## Problem to work on
Restate all the data word for word and omit the pictures.
(Supplied information Opens)
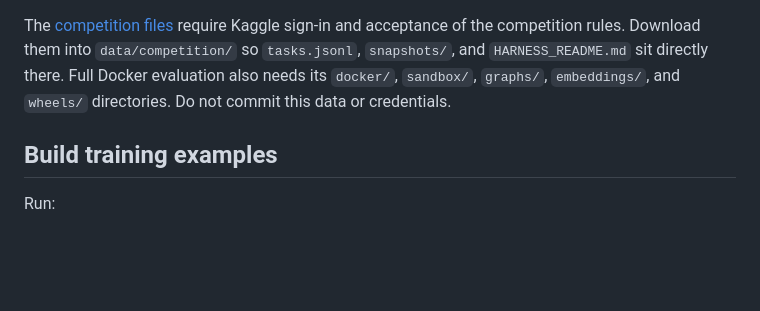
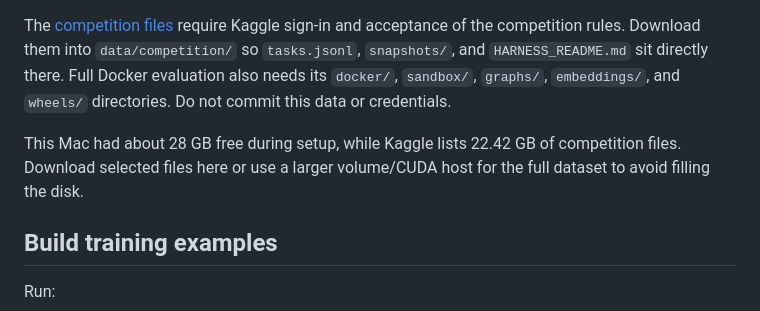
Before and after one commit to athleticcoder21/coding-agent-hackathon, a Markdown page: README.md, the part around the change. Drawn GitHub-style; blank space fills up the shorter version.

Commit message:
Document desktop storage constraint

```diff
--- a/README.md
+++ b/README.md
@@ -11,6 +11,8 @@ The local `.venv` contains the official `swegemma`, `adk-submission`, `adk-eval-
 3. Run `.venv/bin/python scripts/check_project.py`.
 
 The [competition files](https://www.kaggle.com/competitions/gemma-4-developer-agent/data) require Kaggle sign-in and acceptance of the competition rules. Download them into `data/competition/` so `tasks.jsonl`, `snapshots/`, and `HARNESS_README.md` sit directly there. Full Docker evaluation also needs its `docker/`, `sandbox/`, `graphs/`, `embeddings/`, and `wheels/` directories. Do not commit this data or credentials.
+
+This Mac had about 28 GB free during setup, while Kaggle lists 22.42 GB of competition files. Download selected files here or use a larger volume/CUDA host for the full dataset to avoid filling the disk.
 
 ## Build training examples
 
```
(Supplied information Closes)
## Task solution
Before and after one commit to athleticcoder21/coding-agent-hackathon, a Markdown page: README.md, the part around the change. Drawn GitHub-style; blank space fills up the shorter version.

Commit message:
Document desktop storage constraint

```diff
--- a/README.md
+++ b/README.md
@@ -11,6 +11,8 @@ The local `.venv` contains the official `swegemma`, `adk-submission`, `adk-eval-
 3. Run `.venv/bin/python scripts/check_project.py`.
 
 The [competition files](https://www.kaggle.com/competitions/gemma-4-developer-agent/data) require Kaggle sign-in and acceptance of the competition rules. Download them into `data/competition/` so `tasks.jsonl`, `snapshots/`, and `HARNESS_README.md` sit directly there. Full Docker evaluation also needs its `docker/`, `sandbox/`, `graphs/`, `embeddings/`, and `wheels/` directories. Do not commit this data or credentials.
+
+This Mac had about 28 GB free during setup, while Kaggle lists 22.42 GB of competition files. Download selected files here or use a larger volume/CUDA host for the full dataset to avoid filling the disk.
 
 ## Build training examples
 
```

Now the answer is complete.